From 12-16 April, approximately 40,000 people converged at McCormick Place in Chicago, Illinois, for the 2015 HIMSS Annual Conference—the largest health IT event in the industry. Keynote speakers and industry booths brought attendees together to view the latest in healthcare IT and debate topics ranging from mobile health to device standardization.
Amongst the vast exhibitor space, IEEE Life Sciences had a presence near the Intelligent Hospital Pavilion (Figures 1 and 2).
Figure 1: IEEE Life Sciences on display at HIMSS15.
Figure 2: Attendees gather to enter the Intelligent Hospital Pavilion at HIMSS15 in Chicago.
The increasing size and breadth of the conference underscores the fact that the healthcare environment is in the midst of rapid change, and that there are both many opportunities as well as challenges in this wide-ranging field. In his keynote address, Bruce D. Broussard, CEO and President of Humana, noted that a significant amount of money is currently being lost in healthcare systems because for too long the focus has been on the supply side versus consumer demands. Hence, care and its supporting technology need to shift more toward wellness and health outcomes. Movement in this direction can be seen in efforts such as the Qualcomm Tricorder XPRIZE (see “All-in-One: Multipurpose Healthcare Tool Takes Us Into the Future” in this issue), which aims to bring the ability to manage wellness to every person anywhere, anytime. This theme is also supported by the rapid rise in consumer interest and associated research in wearable sensors that measure health and fitness, as well as support rehabilitation.

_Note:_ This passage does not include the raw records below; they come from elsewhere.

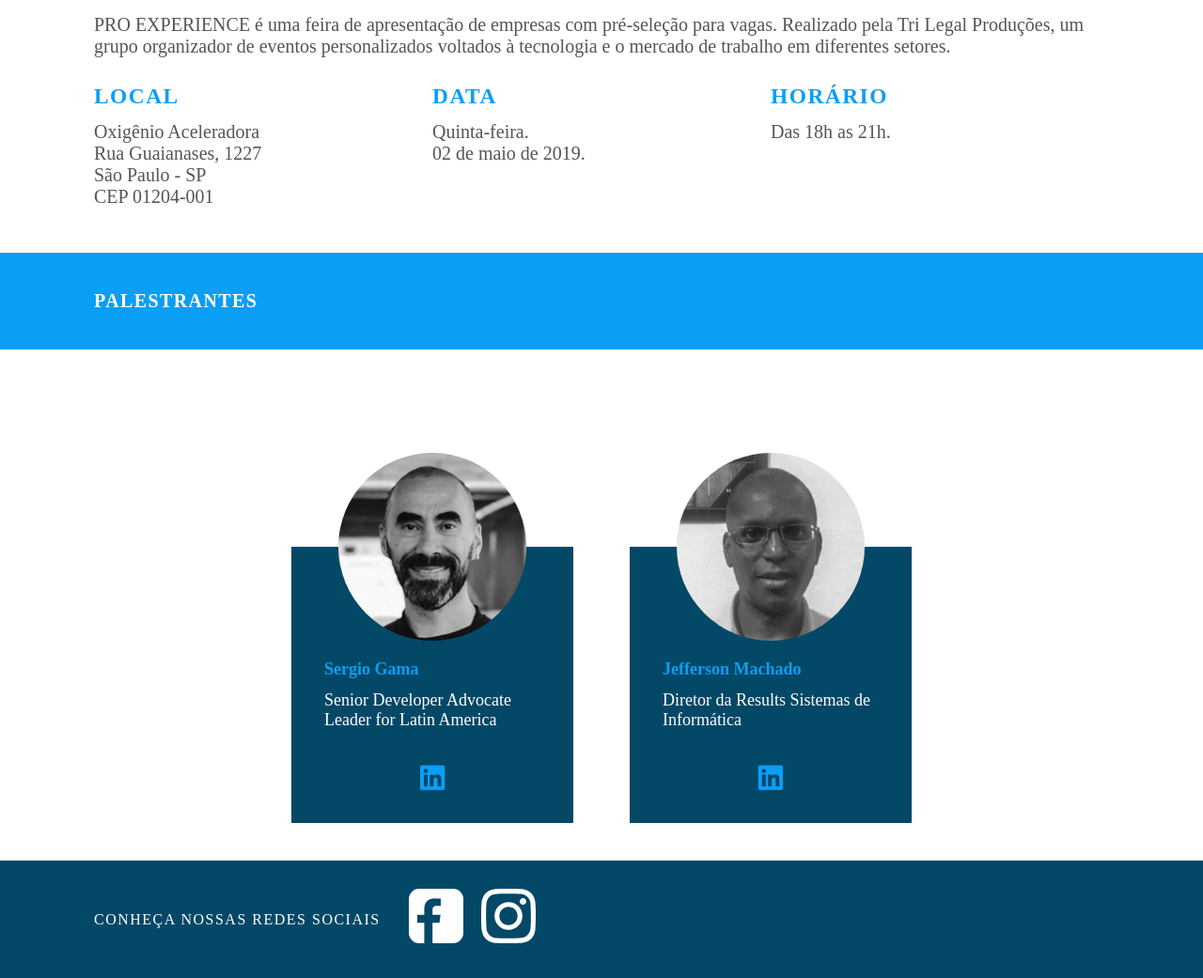
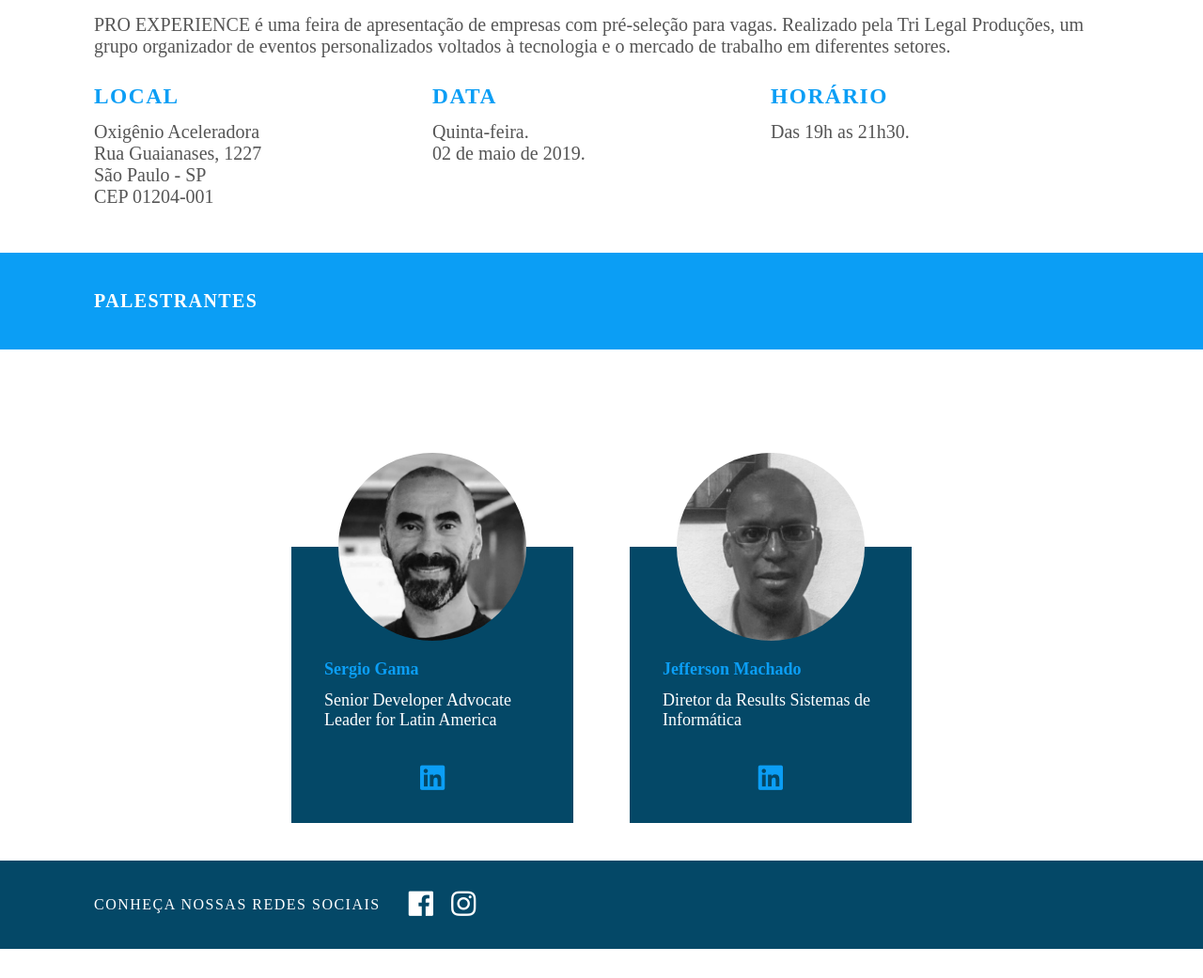
Before and after one commit to luanacherri/tri-legal, a plain HTML site: page public/index.html in a window 1280 px wide. Shown: the part 700-1741 px from the top of the page at 94% size. After the commit the page ends 1710 px from the top, so only its background shows below. Drawn offline with Linux system fonts and the light colour scheme.

Commit message:
icons e repair

```diff
--- a/public/index.html
+++ b/public/index.html
@@ -61,7 +61,7 @@
 						</div>
 						<div class="col">
 							<h3>HORÁRIO</h3>
-							<p>Das 18h as 21h.</p>
+							<p>Das 19h as 21h30.</p>
 						</div>
 					</div>
 				</div>
@@ -116,8 +116,8 @@
 				<p>CONHEÇA NOSSAS REDES SOCIAIS</p>
 				<ul class="socials">
 					<li><a href="https://www.facebook.com/Experience_pro-2023035117998089/" target="blank">
-						<img src="assets/img/icons/Facebook.png" alt="Facebook"></a></li>
-					<li><a href="https://www.instagram.com/experience_pro/" target="blank"><img src="assets/img/icons/Instagram.png" alt="Instagram"></li></a>
+						<i class="fab fa-facebook" style="color: white"></i></a></li>
+					<li><a href="https://www.instagram.com/experience_pro/" target="blank"><i class="fab fa-instagram" style="color: white"></i></li></a>
 				</ul>
 			</div>
 		</footer>
```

In fact, a day was devoted to presentations on wearables in the Intelligent Hospital Pavilion—Wearables Wednesday—where speakers from academia and industry presented their visions of the technology’s future. Bill Crounse, MD, Senior Director of Worldwide Health at Microsoft, spoke of a future where these devices will be replaced by our surrounding environment as the technology becomes part of our appliances and homes. He also predicted that within 1-2 years, non-invasive glucose sensing will be available, which will become a “tipping point” in the wearables field. Others, including Dr. Guang-Zong Yang, Director and co-founder of the Hamlyn Centre at Imperial College London, shared how effective design and placement of wearable body sensors mimics nature, blending easily into our daily lives to become ubiquitous. In this issue, Dr. Benny Lo, also associated with the Hamlyn Centre (Figure 3), and his colleagues discuss the emerging field of assistive wearable robotics.
Figure 3: Dr. Benny Lo, Lecturer at the Hamlyn Centre and the Department of Surgery and Cancer at Imperial College London, watches a display near a mannequin featuring wearable robots and sensors from the Hamlyn Centre.
Throughout the event, what was made increasingly clear is that healthcare and wellness are at an intersection and that to become truly effective, interoperability of devices and data are essential. Karen DeSalvo, MD, National Coordinator for Health Information Technology at the U.S. Department of Health and Human Services (HHS), emphasized in her address that “interoperability is really only a means to an end,” which is better care for all. Andy Slavitt, Acting Administrator for the Centers for Medicare & Medicaid Services (CMS), echoed this sentiment, adding that a lack of interoperability will no longer be considered acceptable by patients, caregivers, or government agencies. In support of this important initiative, this issue’s video profile features the work of Julian Goldman, MD, and associates as they seek to bridge the interoperability gap and set the stage for open standards.